|US9397404||May 2, 2014||Jul 19, 2016||First Rf Corporation||Crossed-dipole antenna array structure|
|US9450311 *||Jul 24, 2013||Sep 20, 2016||Raytheon Company||Polarization dependent electromagnetic bandgap antenna and related methods|
|US9628125||Aug 23, 2013||Apr 18, 2017||Phasor Solutions Limited||Processing a noisy analogue signal|
|US20040036655 *||Mar 20, 2003||Feb 26, 2004||Robert Sainati||Multi-layer antenna structure|
|US20040217912 *||Jan 30, 2004||Nov 4, 2004||Mohammadian Alireza Hormoz||Electromagnetically coupled end-fed elliptical dipole for ultra-wide band systems|
|US20050017907 *||Jun 15, 2004||Jan 27, 2005||The Regents Of The University Of California||Connections and feeds for broadband antennas|
|US20050116869 *||Oct 28, 2004||Jun 2, 2005||Siegler Michael J.||Multi-band antenna structure|
|US20080150823 *||Dec 22, 2006||Jun 26, 2008||Alireza Hormoz Mohammadian||Compact antennas for ultra wide band applications|
|US20100236756 *||Jul 17, 2009||Sep 23, 2010||Fu Zhun Precision Industry (Shen Zhen) Co., Ltd.||Thermal module|
|US20100253579 *||Jun 27, 2007||Oct 7, 2010||Byung Hoon Ryou||Antenna with 3-D Configuration|
|US20130249761 *||Sep 27, 2011||Sep 26, 2013||Tian Hong Loh||Smart Antenna for Wireless Communications|
|US20150029062 *||Jul 24, 2013||Jan 29, 2015||Raytheon Company||Polarization Dependent Electromagnetic Bandgap Antenna And Related Methods|
|US20150130673 *||Nov 12, 2013||May 14, 2015||Raytheon Company||Beam-Steered Wide Bandwidth Electromagnetic Band Gap Antenna|
|US20150372377 *||Jan 22, 2014||Dec 24, 2015||Bae Systems Plc||Dipole antenna array|
|US20170301980 *||Apr 20, 2015||Oct 19, 2017||The Boeing Company||Conformal Composite Antenna Assembly|
|CN101505006B||Feb 24, 2009||Sep 26, 2012||中国航天科技集团公司第五研究院第五○四研究所||Feeding source structure shared by sub-reflector and feeding source, and dual frequency band antenna constructed thereby|

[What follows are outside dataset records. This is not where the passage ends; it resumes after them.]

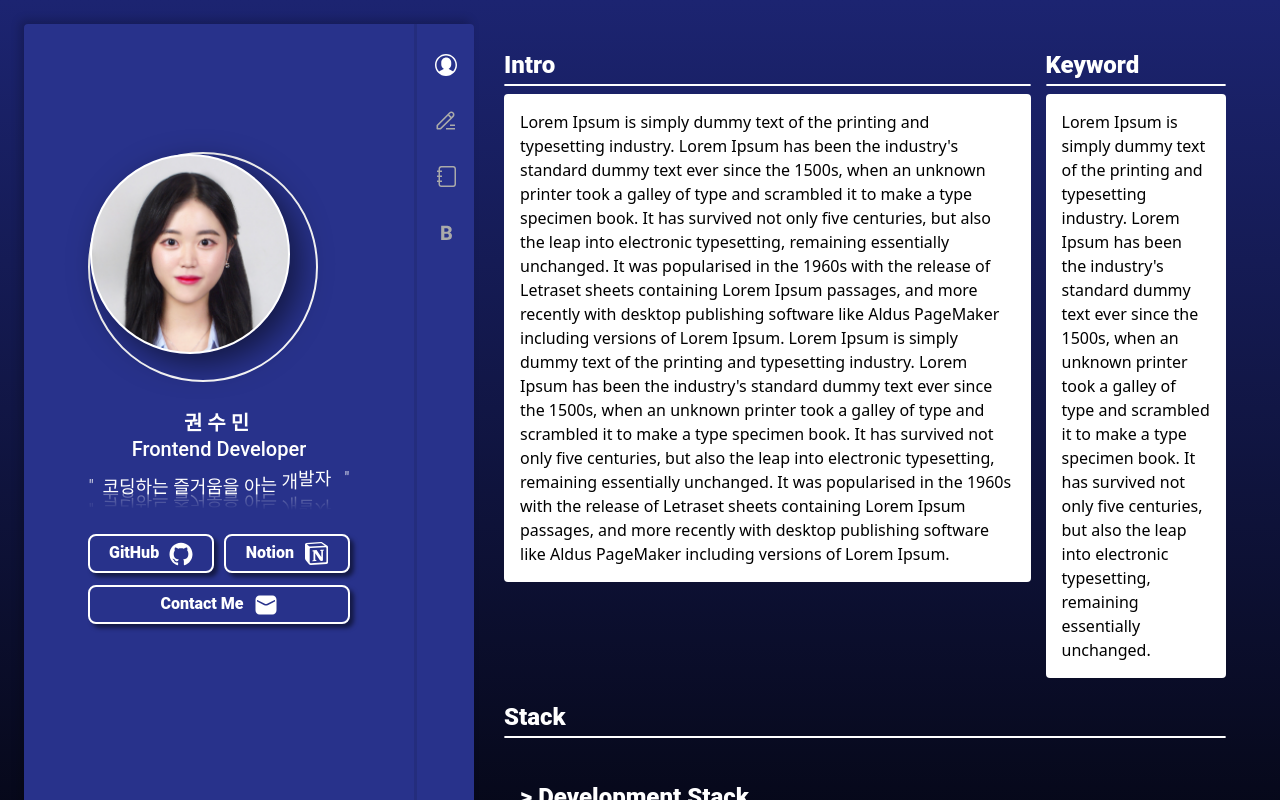
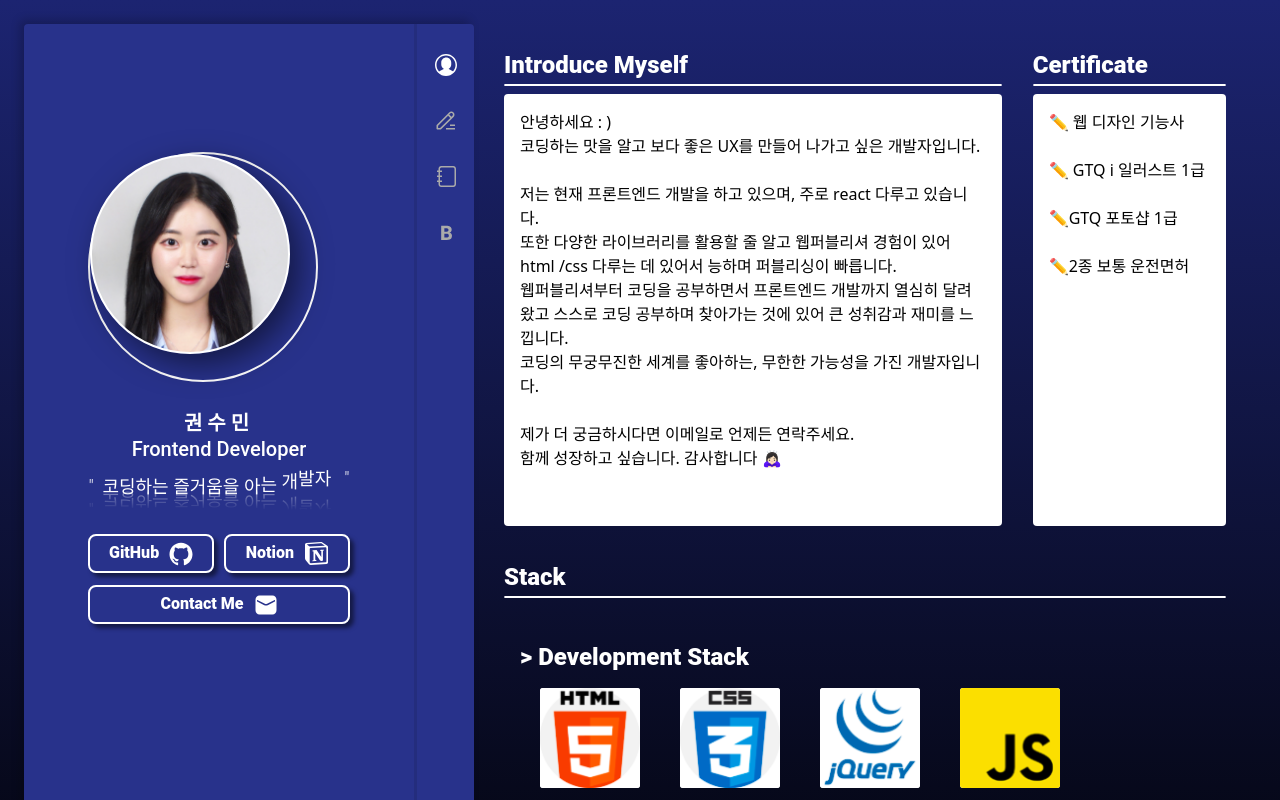
Before and after one commit to KWONSUMIN602/portfolio, a Next.js app: page /profile in a window 1280 px wide. Shown: the top 800 px of the page. Built offline with nearby package versions, Linux system fonts and the light colour scheme.

Commit message:
프로필 내용 수정

```diff
--- a/src/common/styles/globals.module.scss
+++ b/src/common/styles/globals.module.scss
@@ -10,14 +10,16 @@
 	justify-content: space-between;
 }
 .flexWrap > .contentWrapper:nth-of-type(1) {
-	width: 73%;
+	width: 69%;
 }
 .flexWrap > .contentWrapper:nth-of-type(2) {
-	width: 25%;
+	width: 29%;
+	min-width: 200px;
+	padding-left: 1rem;
 }
 .contentWrapper {
 	width: 100%;
-	margin-bottom: 28px;
+	margin-bottom: 80px;
 }
 .contentWrapper h6 {
 	font-family: "Roboto";
@@ -37,6 +39,7 @@
 }
 .contentbox01 {
 	width: 100%;
+	height: 100%;
 	background-color: #fff;
 	border-radius: 4px;
 	color: #000;
@@ -64,6 +67,7 @@
 	}
 	.flexWrap > .contentWrapper:nth-of-type(2) {
 		width: 100%;
+		padding-left: 0;
 	}
 	.contentWrapper {
 		margin-bottom: 20px;
--- a/src/components/pageComponents/profile/ProfilePresenter.tsx
+++ b/src/components/pageComponents/profile/ProfilePresenter.tsx
@@ -12,39 +12,46 @@ const ProfilePresenter = () => {
 		<div className={commmonStyles.mainWrapper}>
 			<div className={commmonStyles.flexWrap}>
 				<div className={commmonStyles.contentWrapper}>
-					<h6>Intro</h6>
+					<h6>Introduce Myself</h6>
 					<hr />
 					<div className={commmonStyles.contentbox01}>
-						Lorem Ipsum is simply dummy text of the printing and typesetting
-						industry. Lorem Ipsum has been the industry's standard dummy text
-						ever since the 1500s, when an unknown printer took a galley of type
-						and scrambled it to make a type specimen book. It has survived not
-						only five centuries, but also the leap into electronic typesetting,
-						remaining essentially unchanged. It was popularised in the 1960s
-						with the release of Letraset sheets containing Lorem Ipsum passages,
-						and more recently with desktop publishing software like Aldus
-						PageMaker including versions of Lorem Ipsum. Lorem Ipsum is simply
-						dummy text of the printing and typesetting industry. Lorem Ipsum has
-						been the industry's standard dummy text ever since the 1500s, when
-						an unknown printer took a galley of type and scrambled it to make a
-						type specimen book. It has survived not only five centuries, but
-						also the leap into electronic typesetting, remaining essentially
-						unchanged. It was popularised in the 1960s with the release of
-						Letraset sheets containing Lorem Ipsum passages, and more recently
-						with desktop publishing software like Aldus PageMaker including
-						versions of Lorem Ipsum.
+						안녕하세요 : ) <br />
+						코딩하는 맛을 알고 보다 좋은 UX를 만들어 나가고 싶은 개발자입니다.
+						<br />
+						<br />
+						저는 현재 프론트엔드 개발을 하고 있으며, 주로 react 다루고 있습니다.
+						<br />
+						또한 다양한 라이브러리를 활용할 줄 알고 웹퍼블리셔 경험이 있어 html
+						/css 다루는 데 있어서 능하며 퍼블리싱이 빠릅니다.
+						<br />
+						웹퍼블리셔부터 코딩을 공부하면서 프론트엔드 개발까지 열심히 달려왔고
+						스스로 코딩 공부하며 찾아가는 것에 있어 큰 성취감과 재미를 느낍니다.
+						<br />
+						코딩의 무궁무진한 세계를 좋아하는, 무한한 가능성을 가진
+						개발자입니다.
+						<br />
+						<br />
+						제가 더 궁금하시다면 이메일로 언제든 연락주세요.
+						<br />
+						함께 성장하고 싶습니다. 감사합니다 🙇🏻‍♀️
 					</div>
 				</div>
 				<div className={commmonStyles.contentWrapper}>
-					<h6>Keyword</h6>
+					<h6>Certificate</h6>
 					<hr />
 					<div className={commmonStyles.contentbox01}>
-						Lorem Ipsum is simply dummy text of the printing and typesetting
-						industry. Lorem Ipsum has been the industry's standard dummy text
-						ever since the 1500s, when an unknown printer took a galley of type
-						and scrambled it to make a type specimen book. It has survived not
-						only five centuries, but also the leap into electronic typesetting,
-						remaining essentially unchanged.
+						✏️ 웹 디자인 기능사
+						<br />
+						<br />
+						✏️ GTQ i 일러스트 1급
+						<br />
+						<br />
+						✏️GTQ 포토샵 1급
+						<br />
+						<br />
+						✏️2종 보통 운전면허
+						<br />
+						<br />
 					</div>
 				</div>
 			</div>
```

|CN103117449A *||Mar 4, 2013||May 22, 2013||哈尔滨工业大学||Axial mode helical antenna with double-layer segmental medium lens|
|EP0082751A1 *||Dec 7, 1982||Jun 29, 1983||Thomson-Csf||Microwave radiator and its use in an electronically scanned antenna|
|EP0162506A1 *||Apr 18, 1985||Nov 27, 1985||Philips Electronics N.V.||Receiving arrangement for HF signals|
|EP0264170A1 *||Jun 24, 1987||Apr 20, 1988||THE GENERAL ELECTRIC COMPANY, p.l.c.||An antenna|
|EP0408430A1 *||Jul 6, 1990||Jan 16, 1991||SAT (SOCIETE ANONYME DE TELECOMMUNICATIONS) Société Anonyme française||Antenna with a hemispheric radiation pattern and heatproof radiating elements|
|EP2494654A1 *||Oct 12, 2010||Sep 5, 2012||Elta Systems Ltd.||Hardened wave-guide antenna|
|EP2494654B1 *||Oct 12, 2010||Aug 3, 2016||Elta Systems Ltd.||Hardened wave-guide antenna|
|WO2004019445A2 *||Jul 16, 2003||Mar 4, 2004||Bermai, Inc.||Multi-layer antenna structure|
|WO2004019445A3 *||Jul 16, 2003||Apr 29, 2004||Bermai Inc||Multi-layer antenna structure|
|WO2004097982A1 *||Apr 23, 2004||Nov 11, 2004||Qualcomm Incorporated||Electromagnetically coupled end-fed elliptical dipole for ultra-wide band systems|
|U.S. Classification||343/700.0MS, 343/727, 343/795, 343/708, 343/846|
|International Classification||H01Q9/06, H01Q21/26, H01Q13/18, H01Q25/02|
|Cooperative Classification||H01Q9/065, H01Q13/18, H01Q21/26, H01Q25/02|
|European Classification||H01Q13/18, H01Q25/02, H01Q9/06B, H01Q21/26|